The annual number of babies born in Japan slipped below 1 million in 2016 for the first time since records began, with the estimated figure for the year coming in at 981,000, according to government figures released Thursday.
The number dropped an estimated 25,000 from the previous year, according to a survey by the Health, Labor and Welfare Ministry. The annual figure had previously remained above 1 million every year since records began in 1899.
The ministry said the main factor behind the figure is a decline in the population of women in their 20s and 30s, and the trend will continue unless the age composition of Japan’s graying population changes.

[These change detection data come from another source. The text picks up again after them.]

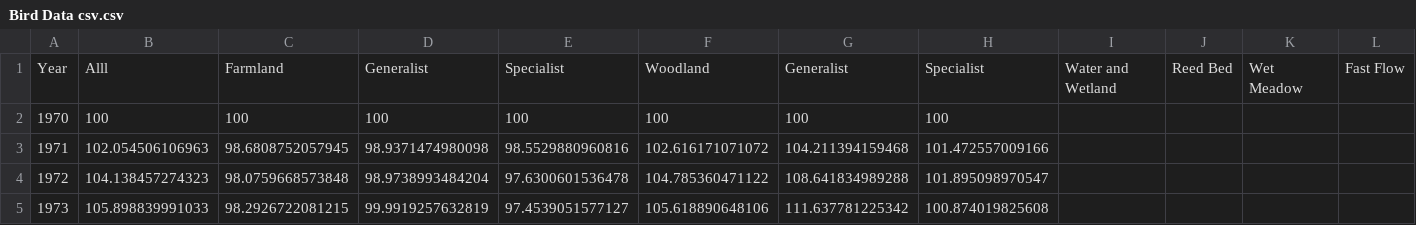
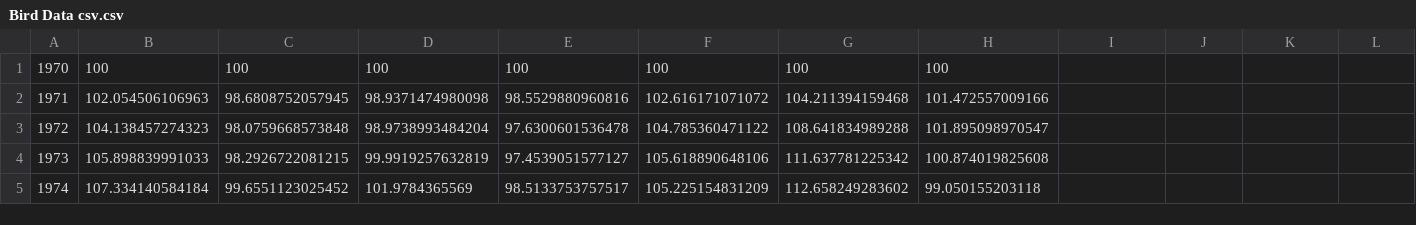
Before and after one commit to OpiateRunt/CS-NEA, a CSV file: Bird Data csv.csv, drawn as a sheet; only a part is shown; the shorter side is filled out with more unchanged rows; rows hold the shown columns only; the diff names each change by its address in the sheet, - before the commit and + after, or states it on an @@ line.

Commit message:
Update Bird Data csv.csv

```diff
--- a/Bird Data csv.csv
+++ b/Bird Data csv.csv
-row 1: Year | Alll | Farmland | Generalist | Specialist | Woodland | Generalist | Specialist | Water and Wetland | Reed Bed | Wet Meadow | Fast Flow
```
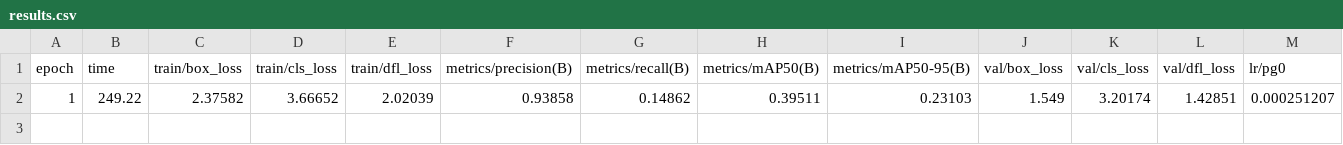
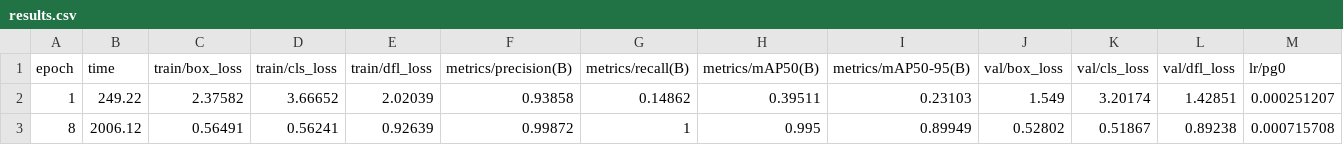
Before and after one commit to OSama2626/FraudDetectEspaceBeneficiaire, a CSV file: backend/runs/cheque_detection_combined5/results.csv, drawn as a sheet; only a part is shown; rows hold the shown columns only; the diff names each change by its address in the sheet, - before the commit and + after, or states it on an @@ line.

```diff
--- a/backend/runs/cheque_detection_combined5/results.csv
+++ b/backend/runs/cheque_detection_combined5/results.csv
+row 3: 8 | 2006.12 | 0.56491 | 0.56241 | 0.92639 | 0.99872 | 1 | 0.995 | 0.89949 | 0.52802 | 0.51867 | 0.89238 | 0.000715708
```
Also changed, not shown: 1 other file.
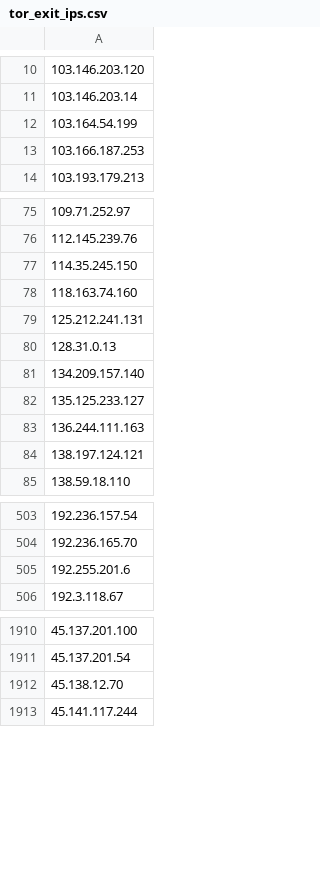
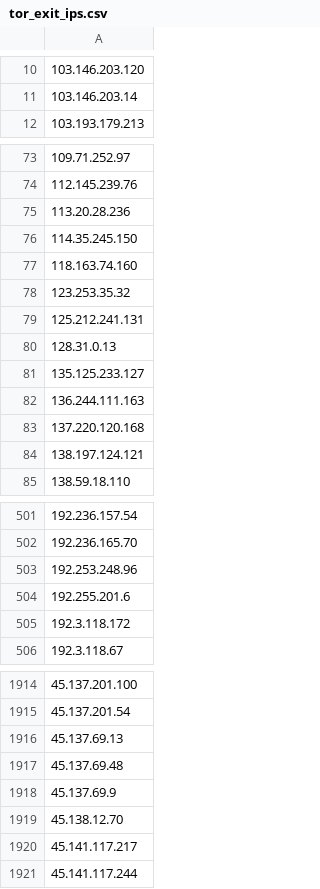
Before and after one commit to nullwhire/tor-watchlist, a CSV file: data/tor_exit_ips.csv, drawn as a sheet; only a part is shown, gaps mark what is left out; removed rows and columns are numbered as before the commit, all else as after; the diff covers the shown part only; the diff names each change by its address in the sheet, - before the commit and + after, or states it on an @@ line.

```diff
--- a/data/tor_exit_ips.csv
+++ b/data/tor_exit_ips.csv
-row 12: 103.164.54.199
-row 13: 103.166.187.253
+row 75: 113.20.28.236
+row 78: 123.253.35.32
-row 81: 134.209.157.140
+row 83: 137.220.120.168
+row 503: 192.253.248.96
+row 505: 192.3.118.172
+row 1916: 45.137.69.13
+row 1917: 45.137.69.48
+row 1918: 45.137.69.9
+row 1920: 45.141.117.217
```
Also changed, not shown: 10 added rows, 8 removed rows and 1 edited cell elsewhere in this file, 1 other file.
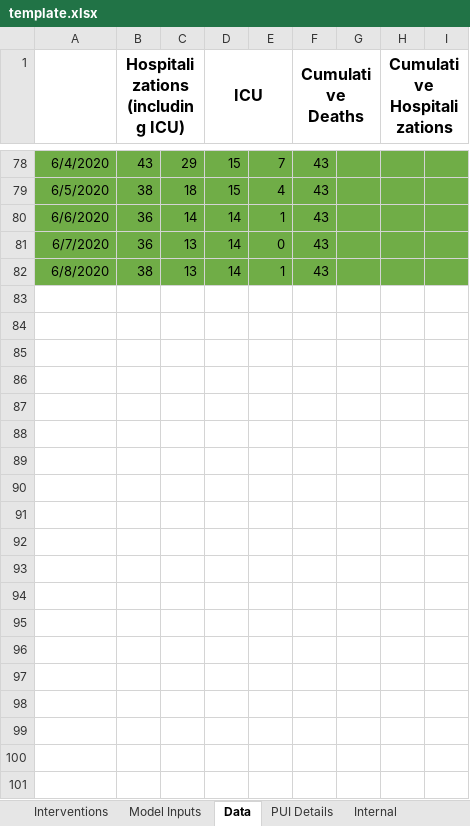
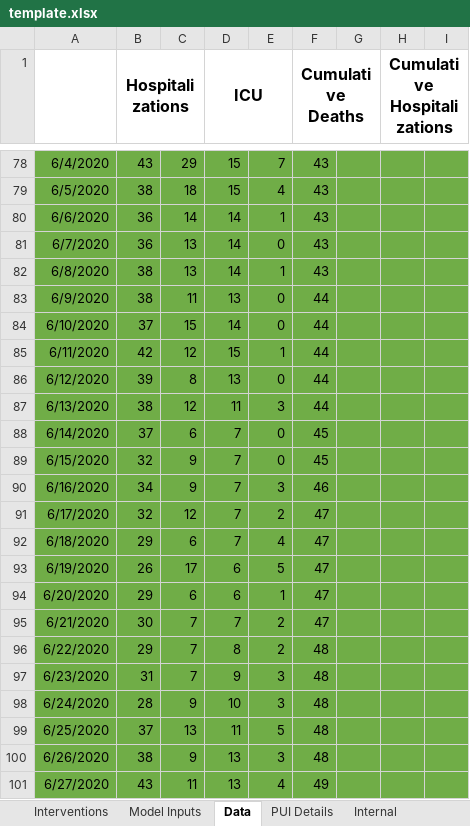
Before and after one commit to LocalEpi/LEMMA, an Excel workbook: inst/extdata/template.xlsx, sheet Data, drawn as a sheet; only a part is shown, gaps mark what is left out; values as stored, in another font and other column widths than the file's, no borders; the diff covers the shown part only; the diff names each change by its address in the sheet, - before the commit and + after, or states it on an @@ line.

Commit message:
update template.xlsx

```diff
--- a/inst/extdata/template.xlsx (sheet Data)
+++ b/inst/extdata/template.xlsx (sheet Data)
-B1: Hospitalizations (including ICU)
+B1: Hospitalizations
+row 83: 6/9/2020 | 38 | 11 | 13 | 0 | 44
+row 84: 6/10/2020 | 37 | 15 | 14 | 0 | 44
+row 85: 6/11/2020 | 42 | 12 | 15 | 1 | 44
+row 86: 6/12/2020 | 39 | 8 | 13 | 0 | 44
+row 87: 6/13/2020 | 38 | 12 | 11 | 3 | 44
+row 88: 6/14/2020 | 37 | 6 | 7 | 0 | 45
+row 89: 6/15/2020 | 32 | 9 | 7 | 0 | 45
+row 90: 6/16/2020 | 34 | 9 | 7 | 3 | 46
+row 91: 6/17/2020 | 32 | 12 | 7 | 2 | 47
+row 92: 6/18/2020 | 29 | 6 | 7 | 4 | 47
+row 93: 6/19/2020 | 26 | 17 | 6 | 5 | 47
+row 94: 6/20/2020 | 29 | 6 | 6 | 1 | 47
+row 95: 6/21/2020 | 30 | 7 | 7 | 2 | 47
+row 96: 6/22/2020 | 29 | 7 | 8 | 2 | 48
+row 97: 6/23/2020 | 31 | 7 | 9 | 3 | 48
+row 98: 6/24/2020 | 28 | 9 | 10 | 3 | 48
+row 99: 6/25/2020 | 37 | 13 | 11 | 5 | 48
+row 100: 6/26/2020 | 38 | 9 | 13 | 3 | 48
+row 101: 6/27/2020 | 43 | 11 | 13 | 4 | 49
```
Also changed, not shown: 14 added rows, 1 hidden or unhidden row and 11 edited cells elsewhere in this sheet, sheet Interventions, sheet Internal, sheet Model Inputs, sheet Parameters with Distributions, sheet PUI Details, hidden cells.
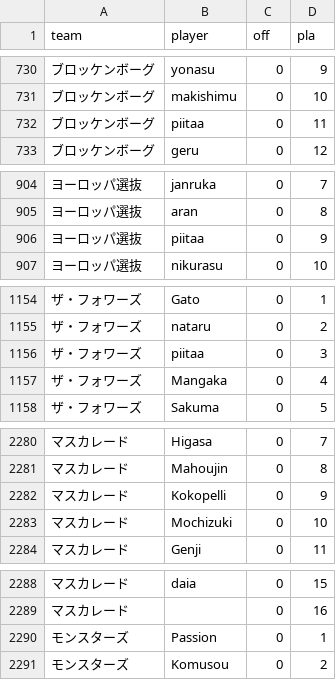
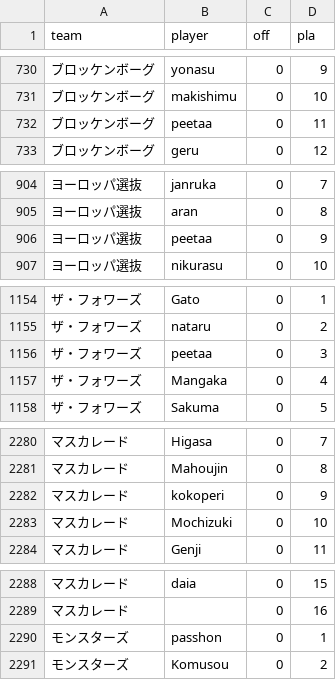
Before and after one commit to morenopilaralejandro/choujigen3mysql, a CSV file: csv/team_player.csv, drawn as a sheet; only a part is shown, gaps mark what is left out; the diff covers the shown part only; the diff names each change by its address in the sheet, - before the commit and + after, or states it on an @@ line.

```diff
--- a/csv/team_player.csv
+++ b/csv/team_player.csv
-B732 (player): piitaa
+B732 (player): peetaa
-B906 (player): piitaa
+B906 (player): peetaa
-B1156 (player): piitaa
+B1156 (player): peetaa
-B2282 (player): Kokopelli
+B2282 (player): kokoperi
-B2290 (player): Passion
+B2290 (player): passhon
```
Also changed, not shown: 4 edited cells elsewhere in this file, csv/ogre.csv, 8 other files.
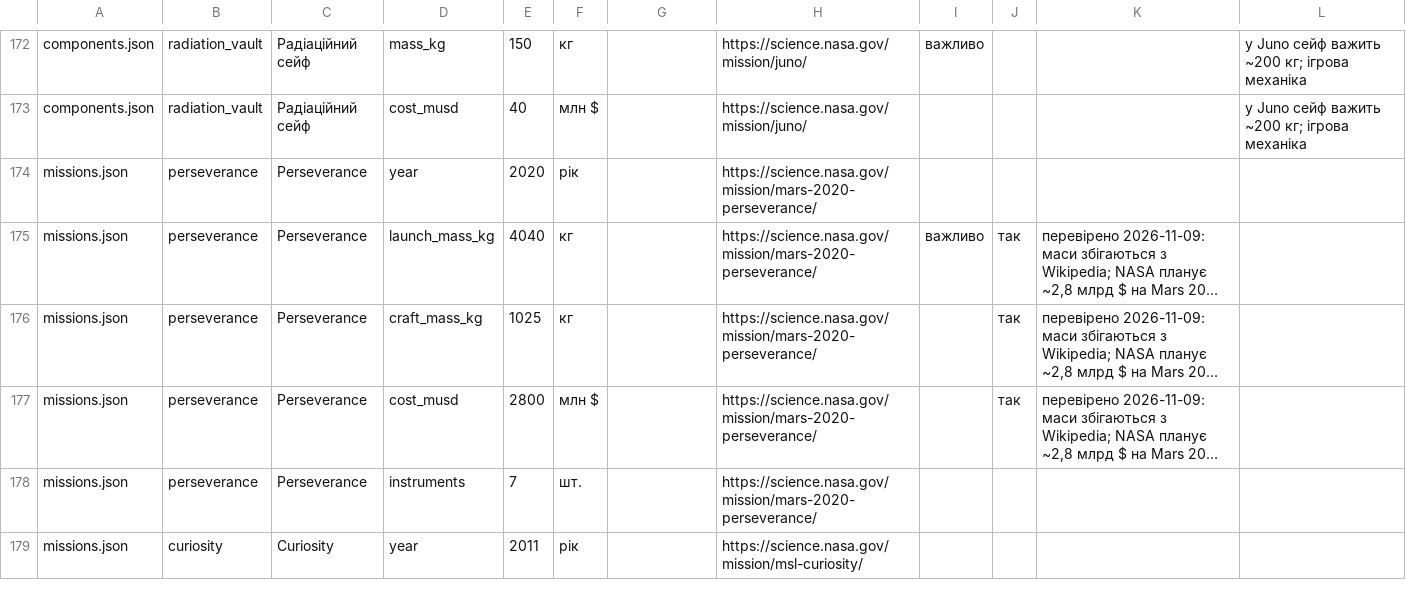
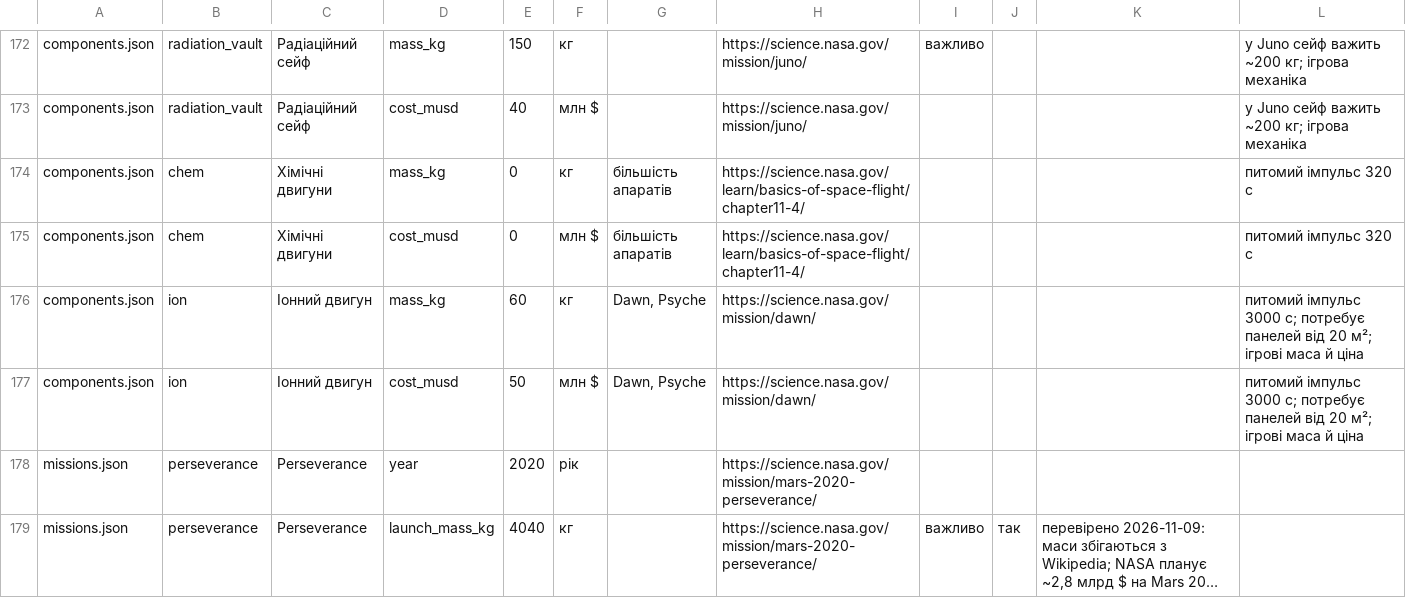
Before and after one commit to roma1986/architect-misii, a CSV file: tools/out/perevirka-danykh.csv, drawn as a sheet; only a part is shown, gaps mark what is left out; the shorter side is filled out with more unchanged rows; long unchanged cells end in …; the diff names each change by its address in the sheet, - before the commit and + after, or states it on an @@ line.

```diff
--- a/tools/out/perevirka-danykh.csv
+++ b/tools/out/perevirka-danykh.csv
+row 174: components.json | chem | Хімічні двигуни | mass_kg | 0 | кг | більшість апаратів | https://science.nasa.gov/learn/basics-of-space-flight/chapter11-4/ |  |  |  | питомий імпульс 320 с
+row 175: components.json | chem | Хімічні двигуни | cost_musd | 0 | млн $ | більшість апаратів | https://science.nasa.gov/learn/basics-of-space-flight/chapter11-4/ |  |  |  | питомий імпульс 320 с
+row 176: components.json | ion | Іонний двигун | mass_kg | 60 | кг | Dawn, Psyche | https://science.nasa.gov/mission/dawn/ |  |  |  | питомий імпульс 3000 с; потребує панелей від 20 м²; ігрові маса й ціна
+row 177: components.json | ion | Іонний двигун | cost_musd | 50 | млн $ | Dawn, Psyche | https://science.nasa.gov/mission/dawn/ |  |  |  | питомий імпульс 3000 с; потребує панелей від 20 м²; ігрові маса й ціна
```
Also changed, not shown: 29 other files.
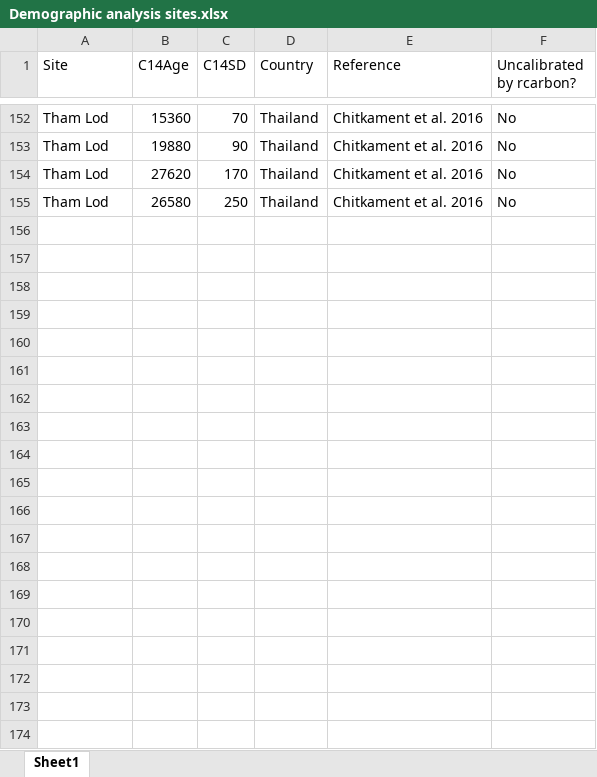
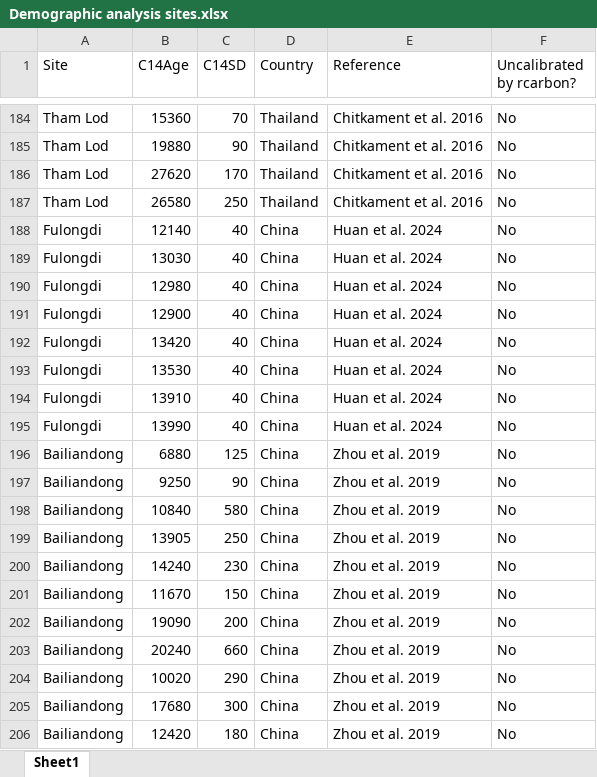
Before and after one commit to brandonnguyen567123-droid/Southeast-Asia-demographic-analysis, an Excel workbook: Demographic analysis sites.xlsx, sheet Sheet1, drawn as a sheet; only a part is shown, gaps mark what is left out; values as stored, in another font and other column widths than the file's, no borders; charts and pictures and table styles not drawn; the diff covers the shown part only; the diff names each change by its address in the sheet, - before the commit and + after, or states it on an @@ line.

Commit message:
Redid all the figures with updated spreadsheet

```diff
--- a/Demographic analysis sites.xlsx (sheet Sheet1)
+++ b/Demographic analysis sites.xlsx (sheet Sheet1)
+row 188: Fulongdi | 12140 | 40 | China | Huan et al. 2024 | No
+row 189: Fulongdi | 13030 | 40 | China | Huan et al. 2024 | No
+row 190: Fulongdi | 12980 | 40 | China | Huan et al. 2024 | No
+row 191: Fulongdi | 12900 | 40 | China | Huan et al. 2024 | No
+row 192: Fulongdi | 13420 | 40 | China | Huan et al. 2024 | No
+row 193: Fulongdi | 13530 | 40 | China | Huan et al. 2024 | No
+row 194: Fulongdi | 13910 | 40 | China | Huan et al. 2024 | No
+row 195: Fulongdi | 13990 | 40 | China | Huan et al. 2024 | No
+row 196: Bailiandong | 6880 | 125 | China | Zhou et al. 2019 | No
+row 197: Bailiandong | 9250 | 90 | China | Zhou et al. 2019 | No
+row 198: Bailiandong | 10840 | 580 | China | Zhou et al. 2019 | No
+row 199: Bailiandong | 13905 | 250 | China | Zhou et al. 2019 | No
+row 200: Bailiandong | 14240 | 230 | China | Zhou et al. 2019 | No
+row 201: Bailiandong | 11670 | 150 | China | Zhou et al. 2019 | No
+row 202: Bailiandong | 19090 | 200 | China | Zhou et al. 2019 | No
+row 203: Bailiandong | 20240 | 660 | China | Zhou et al. 2019 | No
+row 204: Bailiandong | 10020 | 290 | China | Zhou et al. 2019 | No
+row 205: Bailiandong | 17680 | 300 | China | Zhou et al. 2019 | No
+row 206: Bailiandong | 12420 | 180 | China | Zhou et al. 2019 | No
```
Also changed, not shown: 96 added rows elsewhere in this sheet, 8 other files.
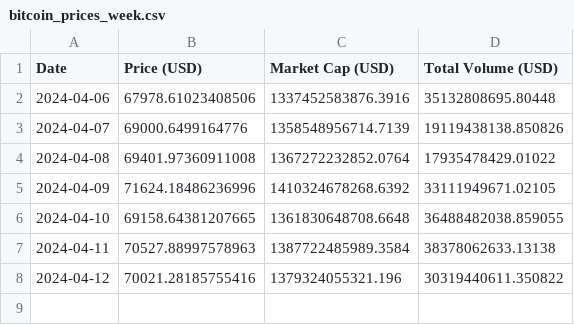
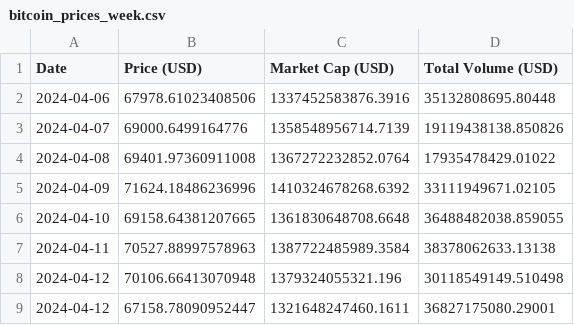
Before and after one commit to giladAlboher/pandas_-project, a CSV file: data/bitcoin_prices_week.csv, drawn as a sheet.

```diff
--- a/data/bitcoin_prices_week.csv
+++ b/data/bitcoin_prices_week.csv
@@ -7,2 +7,3 @@ Date,Price (USD),Market Cap (USD),Total Volume (USD)
 2024-04-11,70527.88997578963,1387722485989.3584,38378062633.13138
-2024-04-12,70021.28185755416,1379324055321.196,30319440611.350822
+2024-04-12,70106.66413070948,1379324055321.196,30118549149.510498
+2024-04-12,67158.78090952447,1321648247460.1611,36827175080.29001
```
Also changed, not shown: data/weekly_statistics.csv, 1 other file.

The government of Prime Minister Shinzo Abe has set a goal of raising the total fertility rate to 1.8 by around 2025 by assisting child-rearing and improving employment prospects for younger generations, but the new outlook underscores the difficulty of curbing the trend of fewer births.
“We will continue to put efforts into support for child-rearing,” welfare minister Yasuhisa Shiozaki said Thursday, calling the trend “a tough situation.”
The number of deaths eclipsed that of live births for the first time in 2005, leading to a natural population decline. After seeing a recovery the following year, the population has marked net decreases each year since 2007.
That net decrease is forecast to grow to a record 315,000 in 2016, with the estimated number of deaths increasing by around 6,000 from the year prior to 129,600.
On average, one baby was born every 32 seconds in Japan in 2016, while one person died every 24 seconds, according to the figures.
The number of marriages registered in 2016 fell by 14,000 to 621,000, the lowest in the postwar era, while divorces declined by 9,000 to 217,000.
Japan’s total fertility rate, which shows the average number of children a woman will bear in her lifetime, has been recovering gradually since hitting an all-time low of 1.26 in 2005, although it declined in 2014. It rose to a 21-year high of 1.45 in 2015.
The annual number of live births peaked at nearly 2.7 million in 1949 amid a postwar baby boom, according to the ministry.